From Chapter One of Audrey Brunton’s autobiography ‘That’s All I Can Tell Yer: My Life in Sunderland from 1930 to 2020’
One day in 1912 my mam, who was aged seventeen, was looking at the blouses in the window of Liverpool House in High Street East. A nice fair-haired young man who was standing nearby and who’d been eyeing her up came over and said, “I’ll buy yer that yellow blouse.” What a chat-up line… I don’t think she took him up on his offer but they started seeing each other anyway. During their courtship they’d sometimes sit on a bench in the park and were closely chaperoned by mam’s formidable older sister Ada who sat on the next bench and announce, when she deemed their time was up, “C’mon, our Bella, we’re going home!” When they went to the cinema together, he’d buy three oranges, eat two of them and give her the worst one. At that time she was working at a large house in Roker Park Road as a Sewing Maid. She’d had all her teeth pulled out the year before without any anaesthetic and that was considered an advisable thing to do in those days. Dad never proposed to mam and he just told her that he’d put the banns in. They were married on 27th December 1913 at Chester-le-Street Registry Office. Mam’s family home had been Victor street, Monkwearmouth while dad’s was Iveston Street, Sacriston. They went to live in Shiney Row because dad worked there as a miner at the Dorothea Pit.
Their first few years together were very sad and not just because World War One started and food became very scarce. Mam had five baby boys who all died at birth or shortly afterwards. Finally my sister Elsie was born in 1920 weighing in at only 2lbs and she was kept in a box filled with cotton wool but with much care she survived and grew up to be a beautiful girl whom all the boys adored.
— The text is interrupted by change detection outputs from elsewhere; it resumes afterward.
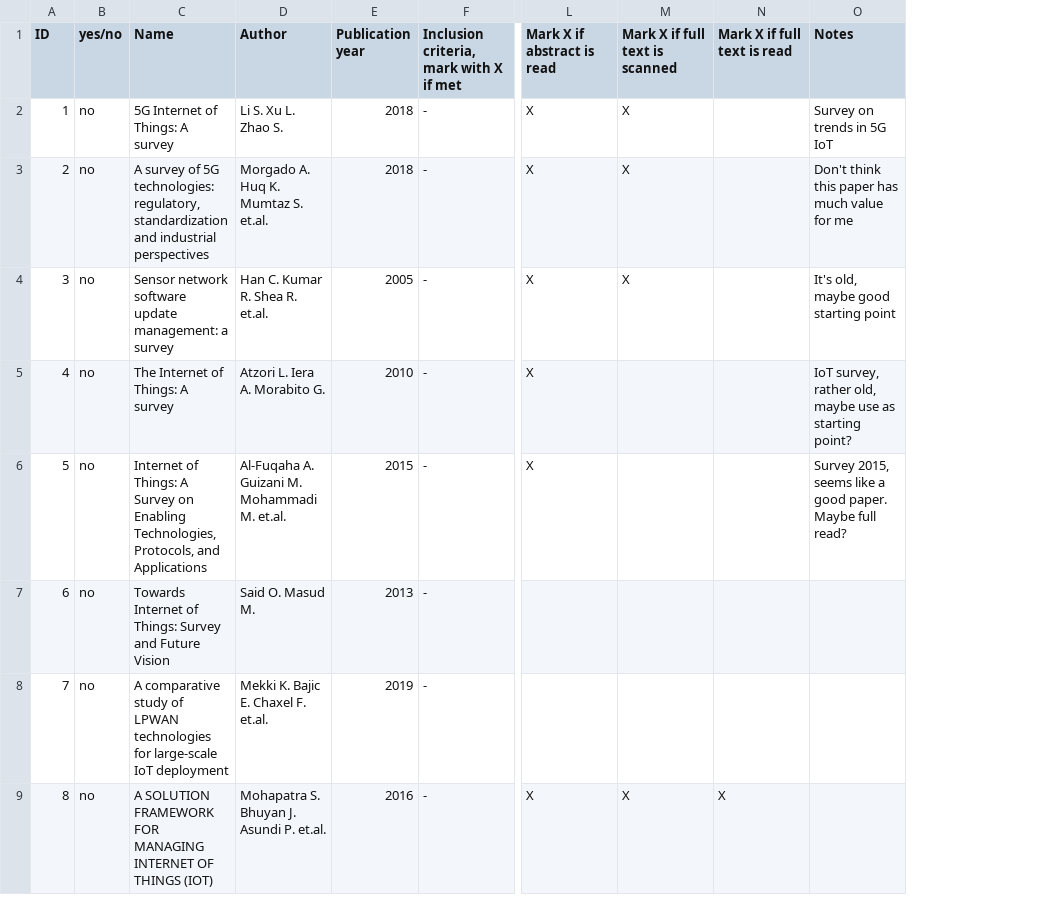
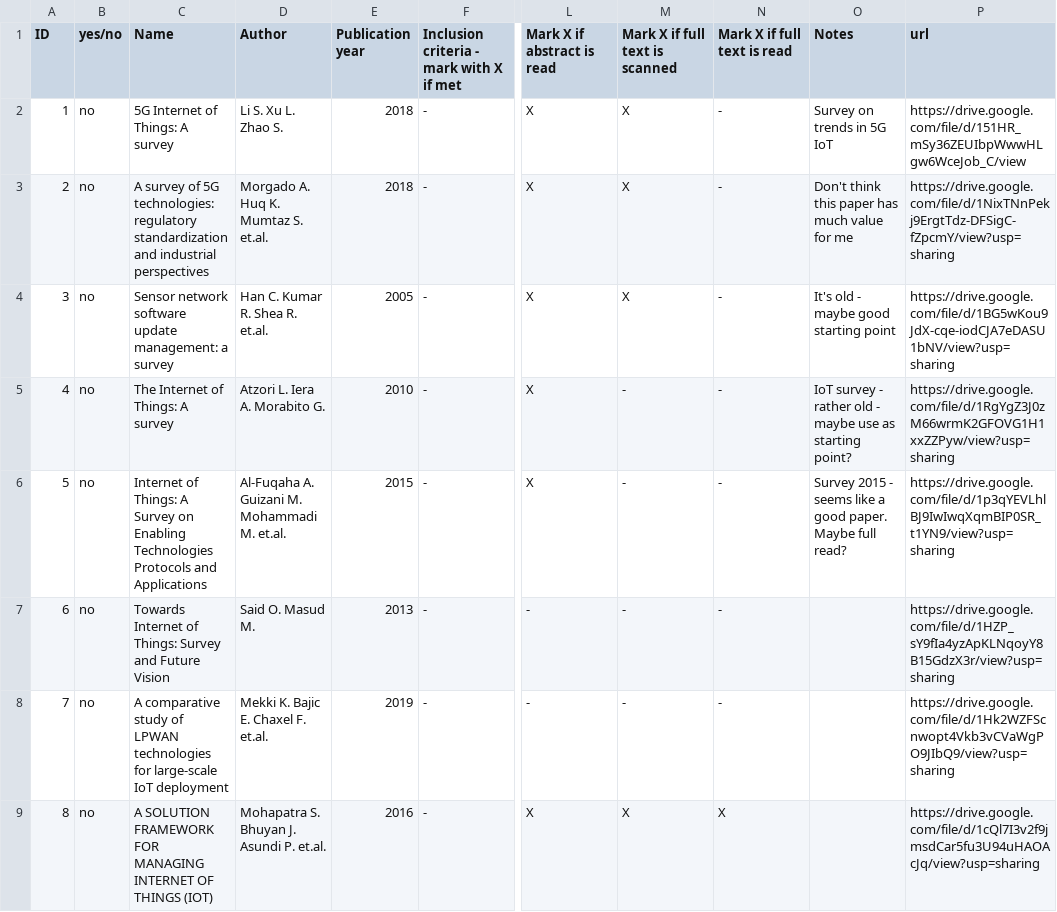
Before and after one commit to JaySheombar/LiteratureStudy, a CSV file: data.csv, drawn as a sheet; only a part is shown, gaps mark what is left out; the diff covers the shown part only; the diff names each change by its address in the sheet, - before the commit and + after, or states it on an @@ line.

Commit message:
URLS spreadsheet

```diff
--- a/data.csv
+++ b/data.csv
+column P (url), rows 2-9: https://drive.google.com/file/d/151HR_mSy36ZEUIbpWwwHLgw6WceJob_C/view | https://drive.google.com/file/d/1NixTNnPekj9ErgtTdz-DFSigC-fZpcmY/view?usp=sharing | https://drive.google.com/file/d/1BG5wKou9JdX-cqe-iodCJA7eDASU1bNV/view?usp=sharing | https://drive.google.com/file/d/1RgYgZ3J0zM66wrmK2GFOVG1H1xxZZPyw/view?usp=sharing | https://drive.google.com/file/d/1p3qYEVLhlBJ9IwIwqXqmBIP0SR_t1YN9/view?usp=sharing | https://drive.google.com/file/d/1HZP_sY9fIa4yzApKLNqoyY8B15GdzX3r/view?usp=sharing | https://drive.google.com/file/d/1Hk2WZFScnwopt4Vkb3vCVaWgPO9JIbQ9/view?usp=sharing | https://drive.google.com/file/d/1cQl7I3v2f9jmsdCar5fu3U94uHAOAcJq/view?usp=sharing
-F1: Inclusion criteria, mark with X if met
+F1: Inclusion criteria - mark with X if met
-N2:N8 (Mark X if full text is read): (empty)
+N2:N8 (Mark X if full text is read): -
-C3 (Name): …5G technologies: regulatory, standardization and…
+C3 (Name): …5G technologies: regulatory standardization and…
-O4 (Notes): It's old, maybe good starting point
+O4 (Notes): It's old - maybe good starting point
-M5:M8 (Mark X if full text is scanned): (empty)
+M5:M8 (Mark X if full text is scanned): -
-O5 (Notes): IoT survey, rather old, maybe use…
+O5 (Notes): IoT survey - rather old - maybe use…
-C6 (Name): …on Enabling Technologies, Protocols, and Applications
+C6 (Name): …on Enabling Technologies Protocols and Applications
-O6 (Notes): Survey 2015, seems like…
+O6 (Notes): Survey 2015 - seems like…
-L7:L8 (Mark X if abstract is read): (empty)
+L7:L8 (Mark X if abstract is read): -
```
Also changed, not shown: 11 edited cells elsewhere in this file, 1 other file.
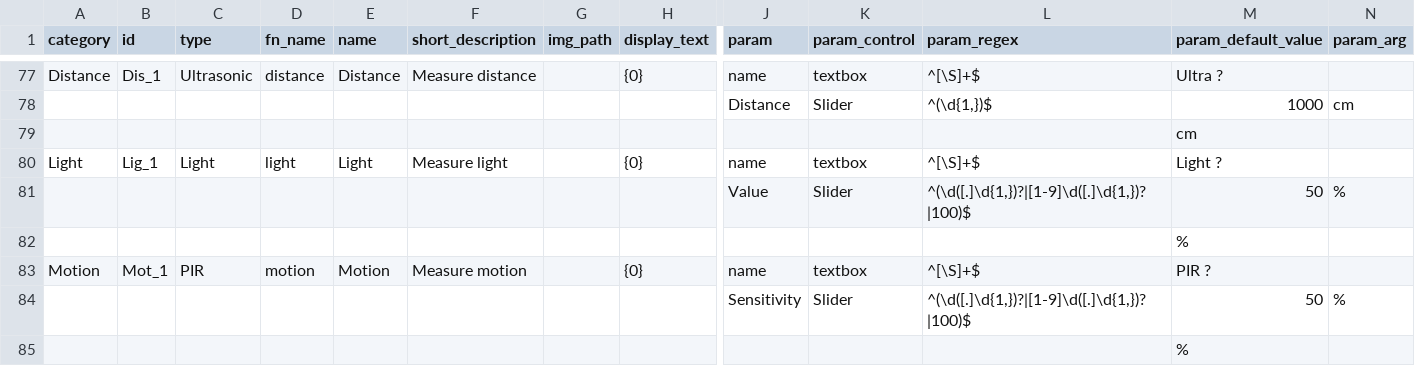
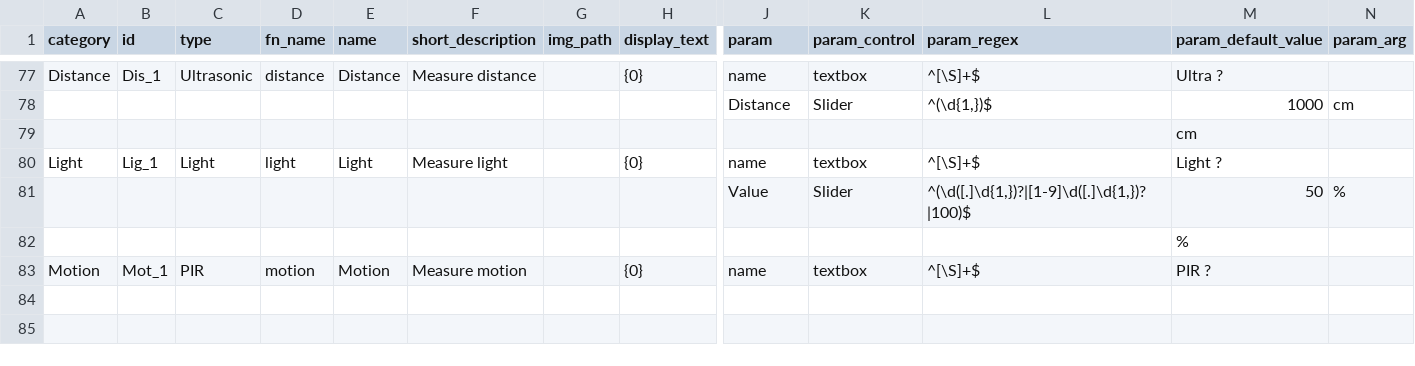
Before and after one commit to InGarage/MakerPlayGround_Library, a CSV file: script/trigger.csv, drawn as a sheet; only a part is shown, gaps mark what is left out; rows hold the shown columns only; the diff names each change by its address in the sheet, - before the commit and + after, or states it on an @@ line.

```diff
--- a/script/trigger.csv
+++ b/script/trigger.csv
-row 84:  |  |  |  |  |  |  |  | Sensitivity | Slider | ^(\d([.]\d{1,})?|[1-9]\d([.]\d{1,})?|100)$ | 50 | %
-row 85:  |  |  |  |  |  |  |  |  |  |  | %
```
Also changed, not shown: script/device_arduino.csv, script/device_grovepi.csv.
My brother Fred followed in 1923, my sisters Evelyn and Lilian in 1926 and 1928 and me in 1930. Mainly through my mam’s hard graft on her sewing-machine making pit-hoggers (short thick work trousers) for miners and dresses and trousers for children they were able to save enough money to move to the Wheatsheaf area of Sunderland and start their two businesses, a fish and chip shop and a general dealer’s, around 1925.